[Records drawn from a dataset]
+ + + + + + +

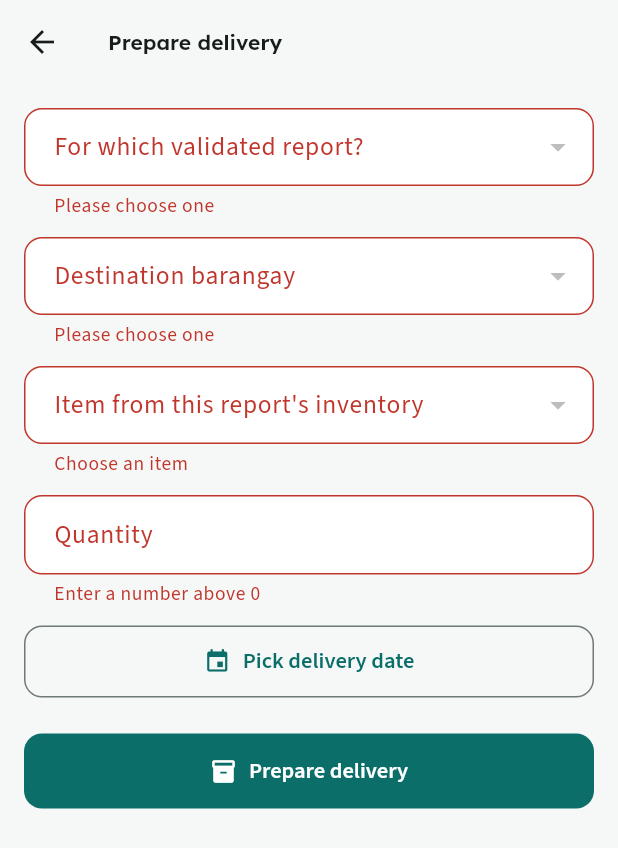
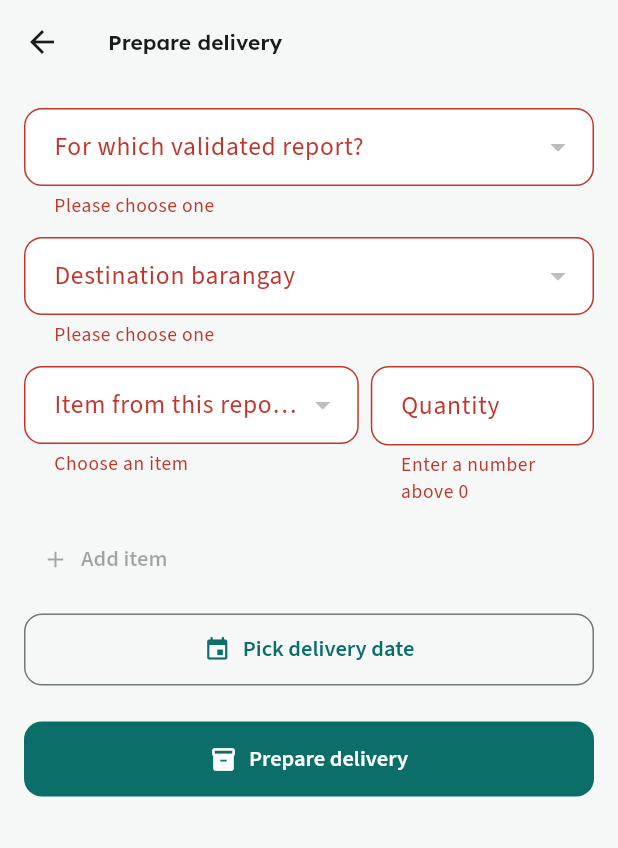
Before and after one commit to EdgeTech-team/nexaaid-capstone-2, a Flutter app: the NewDeliveryScreen screen opened directly, after a tap on "Prepare delivery", on a phone screen of 412 x 824 dp. Shown: the top 848 px of the screen. Run offline on Flutter 3.47's test engine with Material 3 defaults, Android fonts, the phone set to English and light mode, and no system bars; our stand-ins replace file_picker, flutter_map, google_fonts, image_picker, latlong2; missing offline and left inert: mobile_scanner, pdfrx; network calls fail.

Commit message:
5.1.4: prepare delivery with several item lines
Prepare delivery now lets CSWS add more item lines, each any item with
stock in the chosen report's inventory (an item picked on one line is not
offered again). POST /deliveries/ already accepted several items; its
stock checks are unchanged. Tests cover a delivery mixing items from
different donation entries and the existing stock checks.

Co-Authored-By: Claude Opus 5.5 <noreply@anthropic.com>
Claude-Session: https://claude.ai/code/session_01TUzqK4VcMaU4ucs9jdRaER

```diff
--- a/mobile/lib/ui/ops_screens.dart
+++ b/mobile/lib/ui/ops_screens.dart
@@ -417,19 +417,36 @@ class NewDeliveryScreen extends StatefulWidget {
   State<NewDeliveryScreen> createState() => _NewDeliveryScreenState();
 }
 
+/// One item line of a delivery: an item from the report's stock + quantity.
+class _DeliveryLine {
+  String? itemId;
+  final qty = TextEditingController();
+}
+
 class _NewDeliveryScreenState extends State<NewDeliveryScreen> {
   final _form = GlobalKey<FormState>();
-  String? reportId, brgyId, itemId;
+  String? reportId, brgyId;
   List<Map> stock = const [];
   bool loadingStock = false;
-  final qty = TextEditingController();
+  // 5.1.4: several item lines, each any item with stock in this report.
+  final List<_DeliveryLine> lines = [_DeliveryLine()];
   String? date;
   bool busy = false;
+
+  @override
+  void dispose() {
+    for (final l in lines) {
+      l.qty.dispose();
+    }
+    super.dispose();
+  }
 
   Future<void> _loadStock(String? rid, Names names) async {
     setState(() {
       reportId = rid;
-      itemId = null;
+      for (final l in lines) {
+        l.itemId = null;
+      }
       stock = const [];
       loadingStock = true;
       // The report's own barangay is the usual destination.
@@ -453,7 +470,7 @@ class _NewDeliveryScreenState extends State<NewDeliveryScreen> {
     });
   }
 
-  Map? get _chosen {
+  Map? _stockOf(String? itemId) {
     for (final s in stock) {
       if ('${s['item_id']}' == itemId) return s;
     }
@@ -477,7 +494,11 @@ class _NewDeliveryScreenState extends State<NewDeliveryScreen> {
           'destination_barangay_id': int.parse(brgyId!),
           'delivery_date': date,
           'items': [
-            {'item_id': int.parse(itemId!), 'quantity': int.parse(qty.text)},
+            for (final l in lines)
+              {
+                'item_id': int.parse(l.itemId!),
+                'quantity': int.parse(l.qty.text.trim()),
+              },
           ],
         },
       ),
@@ -486,6 +507,84 @@ class _NewDeliveryScreenState extends State<NewDeliveryScreen> {
     if (!mounted) return;
     setState(() => busy = false);
     if (r.ok) Navigator.pop(context);
+  }
+
+  Widget _lineFields(int i) {
+    final line = lines[i];
+    final chosen = _stockOf(line.itemId);
+    // An item already picked on another line is not offered again.
+    final taken = {
+      for (final l in lines)
+        if (l != line && l.itemId != null) l.itemId,
+    };
+    return Padding(
+      key: ObjectKey(line),
+      padding: const EdgeInsets.only(bottom: 12),
+      child: Row(
+        crossAxisAlignment: CrossAxisAlignment.start,
+        children: [
+          Expanded(
+            flex: 3,
+            child: DropdownButtonFormField<String>(
+              key: ValueKey(
+                'stock-$reportId-${stock.length}-$i-${lines.length}',
+              ),
+              initialValue: line.itemId,
+              isExpanded: true,
+              items: [
+                for (final s in stock)
+                  if (!taken.contains('${s['item_id']}'))
+                    DropdownMenuItem(
+                      value: '${s['item_id']}',
+                      child: Text(
+                        '${s['item_name']} (${s['quantity']} ${s['unit'] ?? ''} available)',
+                      ),
+                    ),
+              ],
+              onChanged: (v) => setState(() => line.itemId = v),
+              validator: (v) => v == null ? 'Choose an item' : null,
+              decoration: InputDecoration(
+                labelText: i == 0
+                    ? 'Item from this report\'s inventory'
+                    : 'Item ${i + 1}',
+                helperText:
+                    i == 0 && reportId != null && !loadingStock && stock.isEmpty
+                    ? 'No stock for this report yet. Receive donations first.'
+                    : null,
+              ),
+            ),
+          ),
+          const SizedBox(width: 8),
+          Expanded(
+            flex: 2,
+            child: TextFormField(
+              controller: line.qty,
+              keyboardType: TextInputType.number,
+              decoration: InputDecoration(
+                labelText: 'Quantity',
+                suffixText: chosen?['unit'] as String?,
+              ),
+              validator: (v) {
+                final n = int.tryParse(v?.trim() ?? '') ?? 0;
+                if (n <= 0) return 'Enter a number above 0';
+                if (chosen != null && n > (chosen['quantity'] as num)) {
+                  return 'Only ${chosen['quantity']} available';
+                }
+                return null;
+              },
+            ),
+          ),
+          if (lines.length > 1)
+            IconButton(
+              tooltip: 'Remove item',
+              onPressed: () => setState(() {
+                lines.removeAt(i).qty.dispose();
+              }),
+              icon: const Icon(Icons.remove_circle_outline),
+            ),
+        ],
+      ),
+    );
   }
 
   @override
@@ -499,7 +598,6 @@ class _NewDeliveryScreenState extends State<NewDeliveryScreen> {
             return const Center(child: CircularProgressIndicator());
           }
           final names = Names(snap.data!);
-          final chosen = _chosen;
           return Form(
             key: _form,
             child: ListView(
@@ -523,45 +621,16 @@ class _NewDeliveryScreenState extends State<NewDeliveryScreen> {
                 ),
                 const SizedBox(height: 12),
                 if (loadingStock) const LinearProgressIndicator(),
-                DropdownButtonFormField<String>(
-                  key: ValueKey('stock-$reportId-${stock.length}'),
-                  initialValue: itemId,
-                  isExpanded: true,
-                  items: [
-                    for (final s in stock)
-                      DropdownMenuItem(
-                        value: '${s['item_id']}',
-                        child: Text(
-                          '${s['item_name']} (${s['quantity']} ${s['unit'] ?? ''} available)',
-                        ),
-                      ),
-                  ],
-                  onChanged: (v) => setState(() => itemId = v),
-                  validator: (v) => v == null ? 'Choose an item' : null,
-                  decoration: InputDecoration(
-                    labelText: 'Item from this report\'s inventory',
-                    helperText:
-                        reportId != null && !loadingStock && stock.isEmpty
-                        ? 'No stock for this report yet. Receive donations first.'
-                        : null,
+                for (var i = 0; i < lines.length; i++) _lineFields(i),
+                Align(
+                  alignment: Alignment.centerLeft,
+                  child: TextButton.icon(
+                    onPressed: reportId == null || lines.length >= stock.length
+                        ? null
+                        : () => setState(() => lines.add(_DeliveryLine())),
+                    icon: const Icon(Icons.add),
+                    label: const Text('Add item'),
                   ),
-                ),
-                const SizedBox(height: 12),
-                TextFormField(
-                  controller: qty,
-                  keyboardType: TextInputType.number,
-                  decoration: InputDecoration(
-                    labelText: 'Quantity',
-                    suffixText: chosen?['unit'] as String?,
-                  ),
-                  validator: (v) {
-                    final n = int.tryParse(v?.trim() ?? '') ?? 0;
-                    if (n <= 0) return 'Enter a number above 0';
-                    if (chosen != null && n > (chosen['quantity'] as num)) {
-                      return 'Only ${chosen['quantity']} available';
-                    }
-                    return null;
-                  },
                 ),
                 const SizedBox(height: 12),
                 OutlinedButton.icon(
@@ -830,7 +899,7 @@ class DrrmoScreen extends StatefulWidget {
 class _DrrmoScreenState extends State<DrrmoScreen> {
   String stage = 'Pending';
 
-   Future<void> _accept(Map r) async {
+  Future<void> _accept(Map r) async {
     final v = await formDialog(
       context,
       title: 'Accept request #${r['request_id']}?',
```
Also changed, not shown: 1 other file.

+ + + + + + +

State the number of lines in the records that contain the string "Claude", and nothing more.

2